It was 3:20 AM. Ahhhh… I had an hour left, but I couldn’t risk oversleeping. After some futile mental tug of war, I got up at 4:15 and jumped in the shower, fidgeted with the hotel coffee maker, and went through all the other prerequisite motions before we hopped in the car at 4:45. Linda “Need for Speed” Angier was at the wheel, so thank God all the cops were still in bed. And yet somehow, we still almost missed the start of the race. This all was no different from how PMC race day usually starts for me, but this year was different: I had just recovered from a brutal 7-week bout with pneumonia, and I wouldn’t be riding.
We arrived right on time and like clockwork, bicycles came pouring out of the parking lot. I yelled “thank you, thank you, thank you” as they pelted by, and occasionally threw in “you’re almost there!!” – only 109.9 miles to go. I was there to encourage many good friends, especially my dear friend Pete on his 26th ride (I am still a neophyte at 14), and also because I could never even consider being anywhere else. But deep down I was so jealous, I hate to say, even to the point of anger – I should have been part of the pack. I had done all the preparation, raised the support and worked as hard as we all do every year, only to have it all wasted on a bad turn of fate.
After kickoff faded to silence, we went to a little country breakfast place nearby. One of the employees outside greeted us by yelling “He ain’t here yet!” – apparently the owner was stuck in race-day traffic and he was the only one with a key, so breakfast was not served. So we pulled out and headed to Dunkin’ Donuts, where my breakfast sandwich order was forgotten and then took 40 more minutes to make. They gave me a free sack of fried spuds to make up for the wait, and probably also my grumpiness. Screw the sandwich – all I was thinking was, I should be out there riding right now. We left with hours to kill for the drive down to Bourne and headed to the nearest bar to wait. Two beers in, and I’d never felt more “off-track” and left out in my life.
Fast forward to the 2:30pm finish line, where cheers, hugs and exhausted tears all culminated into celebration and team photoshoots at the Maritime Academy. In addition to sponsoring 3 kids who have cancer, Pete and I ride for the same team, Perini. This year, we took a second team photo including me, one of the PMC’S “Living Proof” – what they call the riders who have survived cancer. And as I stood there smiling, I finally got over myself and remembered what it’s really all about: the fight to beat the odds, and holding onto how glorious and miraculous it feels to be here, standing on the other side of a vicious battle against your body and soul. That’s what powers so many people to follow through with this and make it an immense success every year. Part of the energy is the athletic experience of the ride and the endorphins that kick in, but that’s nothing compared to the powerful, palpable high of unity, of thousands of people coming together at once to sweat for one cause.

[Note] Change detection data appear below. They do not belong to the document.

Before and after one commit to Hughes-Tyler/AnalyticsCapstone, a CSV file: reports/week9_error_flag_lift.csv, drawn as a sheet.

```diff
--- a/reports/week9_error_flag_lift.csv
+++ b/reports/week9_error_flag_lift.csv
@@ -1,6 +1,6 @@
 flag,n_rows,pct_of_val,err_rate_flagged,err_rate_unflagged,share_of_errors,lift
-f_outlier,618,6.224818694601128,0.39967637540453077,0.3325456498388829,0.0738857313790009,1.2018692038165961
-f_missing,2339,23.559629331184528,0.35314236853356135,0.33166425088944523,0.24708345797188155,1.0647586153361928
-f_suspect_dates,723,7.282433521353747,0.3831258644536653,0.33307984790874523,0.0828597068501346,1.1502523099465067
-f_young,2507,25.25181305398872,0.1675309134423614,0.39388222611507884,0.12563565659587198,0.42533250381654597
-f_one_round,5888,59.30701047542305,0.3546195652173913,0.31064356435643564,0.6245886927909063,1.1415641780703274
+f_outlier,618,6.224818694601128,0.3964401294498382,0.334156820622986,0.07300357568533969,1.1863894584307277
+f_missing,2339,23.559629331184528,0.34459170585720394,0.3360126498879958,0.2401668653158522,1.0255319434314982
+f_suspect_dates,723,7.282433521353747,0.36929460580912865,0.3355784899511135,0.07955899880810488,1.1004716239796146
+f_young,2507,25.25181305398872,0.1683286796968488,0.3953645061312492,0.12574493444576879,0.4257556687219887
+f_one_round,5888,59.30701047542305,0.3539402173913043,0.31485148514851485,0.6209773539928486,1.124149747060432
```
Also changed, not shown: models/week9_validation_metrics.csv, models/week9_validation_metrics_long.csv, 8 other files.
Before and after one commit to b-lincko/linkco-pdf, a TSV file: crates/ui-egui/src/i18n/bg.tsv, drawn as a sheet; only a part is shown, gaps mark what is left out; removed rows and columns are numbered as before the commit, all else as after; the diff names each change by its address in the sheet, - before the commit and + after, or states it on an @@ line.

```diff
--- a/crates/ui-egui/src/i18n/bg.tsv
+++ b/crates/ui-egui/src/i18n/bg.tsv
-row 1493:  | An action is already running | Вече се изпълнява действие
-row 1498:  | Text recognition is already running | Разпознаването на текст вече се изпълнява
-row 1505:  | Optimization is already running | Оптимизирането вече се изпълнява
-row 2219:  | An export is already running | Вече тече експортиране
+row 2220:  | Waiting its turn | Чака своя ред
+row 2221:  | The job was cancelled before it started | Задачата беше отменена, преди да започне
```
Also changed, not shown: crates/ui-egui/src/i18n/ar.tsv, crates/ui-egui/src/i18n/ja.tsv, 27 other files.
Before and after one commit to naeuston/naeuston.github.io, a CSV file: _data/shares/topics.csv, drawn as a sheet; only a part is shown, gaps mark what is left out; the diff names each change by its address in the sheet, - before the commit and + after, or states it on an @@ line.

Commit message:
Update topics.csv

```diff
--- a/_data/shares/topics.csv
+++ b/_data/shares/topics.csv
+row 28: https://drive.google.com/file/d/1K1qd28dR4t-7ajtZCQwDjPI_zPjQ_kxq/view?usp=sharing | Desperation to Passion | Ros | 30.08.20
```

Even when I’m on my Peloton (for now), I can feel the rush, the excitement, and the meaning of that rubber on the road. It pushes me upright on the saddle, and I bang out the miles beyond my selfish limits every time. It’s an honor to make the trip for all those, known and unknown, who are struggling to remain with us. So still, I ride, and ride, and ride, in hopes that someone will benefit from all of our work, just as I have.
Congratulations to all my fellow riders – the rest is beyond words.